One of my business mentors, Mark Silver, has been doing this since 2001. He's worked with over 4,000 businesses. He continues to remind me that it can take anywhere from 2-4 years (or even longer) to get all the puzzle pieces in place. A far cry from the bazillion snake oil salesman promising you unclaimed fortunes. I don't want to discourage you, but nine times out of ten it's total bullshit.
That's not to say there aren't stepping stones to follow. But first you need a rough idea of where you want to go. I recommend you start by reading a piece I wrote called Change Or Die. It will help you craft one of these larger-than-life visions that make the process enjoyable, reduce stress and tame that nasty paralyzing fear. Visions cast a picture of what you're working towards. They aid in igniting the motivation needed to keep going and slay procrastination.
King may have been talking about writing when he said this, but it applies to doing anything challenging. "Let your hope of success (and your fear of failure) carry you on, difficult as that can be. There'll be time to show off what you've done when you finish, but even after finishing I think you must be cautious and give yourself a chance to think while the story is still like a field of freshly fallen snow, absent of any tracks save your own."
It's about putting front and centre why you're doing this. That why is the reserve you tap into when you're in the middle of the ocean and no breeze to push you forward. Like Tom, who has a mission-driven by a desire to fund the services and programs he used to take back control of his life. Every shirt he sells is one step closer to making that a reality for others. When our desire is to help others, we often overlook the fact that any contribution is world-changing. Everything has a ripple effect. But our impact can only be realized if we have the energy to keep going.
That's the beautiful part of stepping back and seeing that it's going to take some time. Gone is the dread and constant pressure of feeling like you need to turn every lemon into lemonade. It's like Tom creating a brand with a specific intention. Home By Nine is bigger than Tom. It's for his Dad, and the staggering 50% of the population that by the age of 40 will battle mental health.
We're likely to give up when we're just in it for the dollar. Working on something bigger than yourself is the only reason any of us are here. It's not work, it's purpose. It's a reason to get up and to put your blood, sweat and tears to work.
I talk about the why a lot because of this very reason. The key to your success is to find your rocket fuel. As Tom shared with me in a recent email, "I went through the same thing of being overwhelmed and wanting to quit. I have a few thousand dollars in t-shirts staring at me and haven't sold one in a week, but that's okay."
How to keep going is the hardest part of entrepreneurship.

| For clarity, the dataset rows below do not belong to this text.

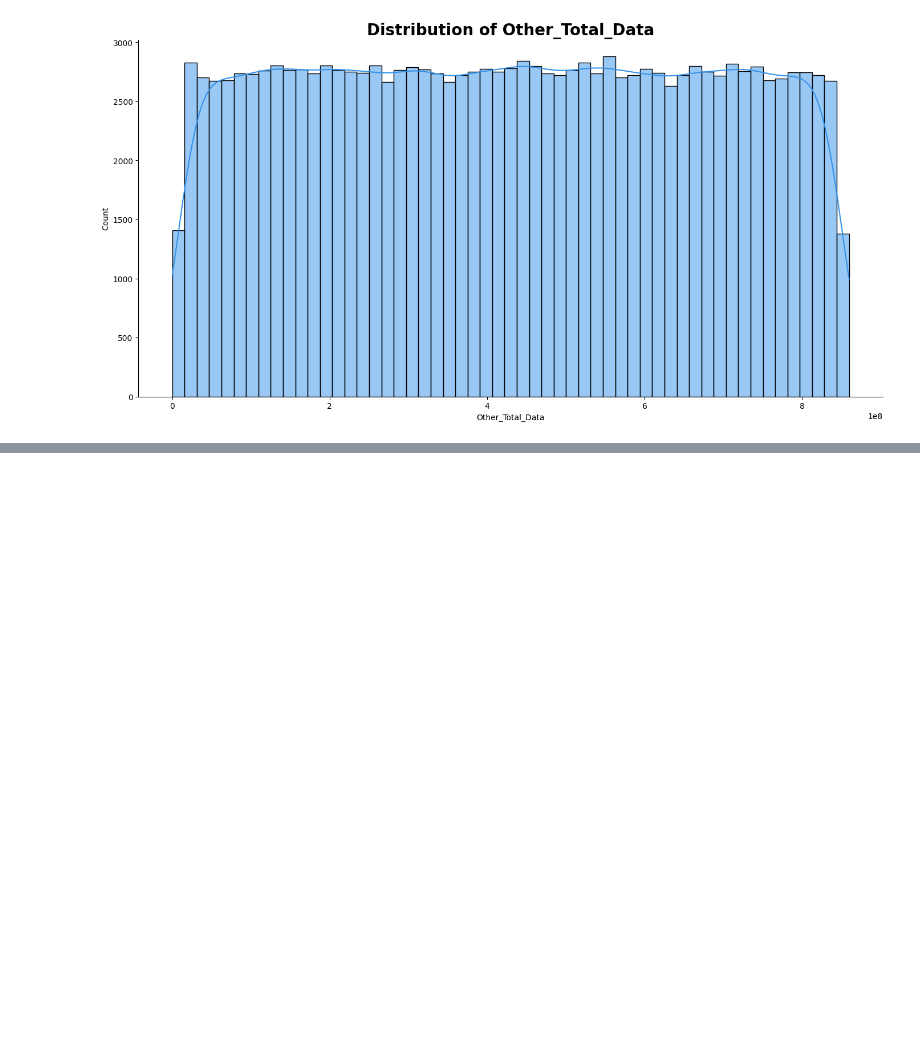
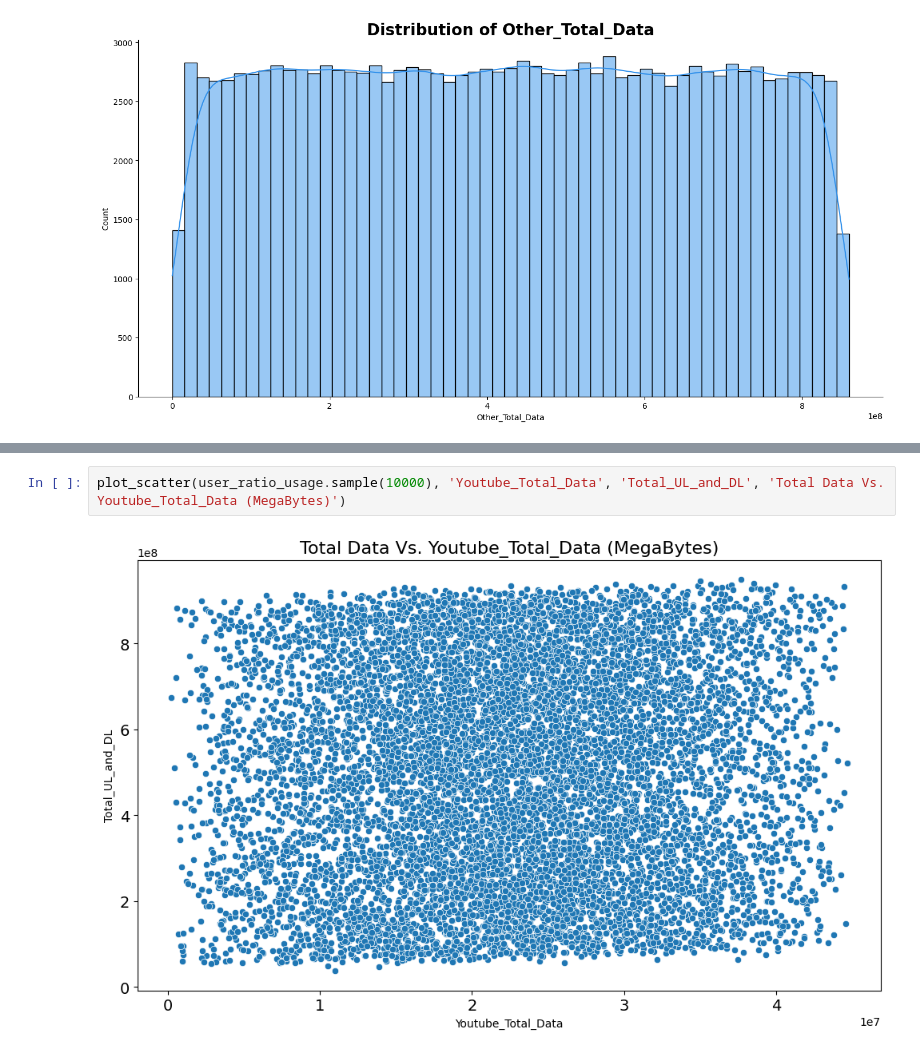
Before and after one commit to brook1167/Telecom-Analysis, a Jupyter notebook: notebooks/User_overview_analysis_task1.ipynb, the cells around one changed output, grey strips where cells are left out. Drawn from its saved outputs; the diff is of its cells as text; blank space fills up the shorter version.

```diff
--- a/notebooks/User_overview_analysis_task1.ipynb
+++ b/notebooks/User_overview_analysis_task1.ipynb
@@ -515,0 +553,4 @@ max        8.595209e+08
+# %%
+plot_scatter(user_ratio_usage.sample(10000), 'Youtube_Total_Data', 'Total_UL_and_DL', 'Total Data Vs. Youtube_Total_Data (MegaBytes)')
+# %% [output]
+[figure, added]
```
Also changed, not shown: parts of 18 cells of this notebook.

So much of entrepreneurship is having faith in the process. Showing up on the good days, but especially on the shitty days because those are the days you want to give up. If you don't have a strong enough why to keep going, save yourself the rollercoaster of entrepreneurship and buy yourself a season's pass to Six Flags.
I'm coming up to the second year of my business and I'm still a little wobbly. The ground feels uneven under my feet. I question whether I'll ever work my way up to a leisurely jog without face planting. I'll sit on the curb for a minute or two, pick the gravel out of my wounds, re-group, and start again by putting one foot in front of the other. King said something that we so often forget and keeps you from doing hard things in life, "You will improve with practice, but practice will never make you perfect." Practice is the price you pay today to be better tomorrow.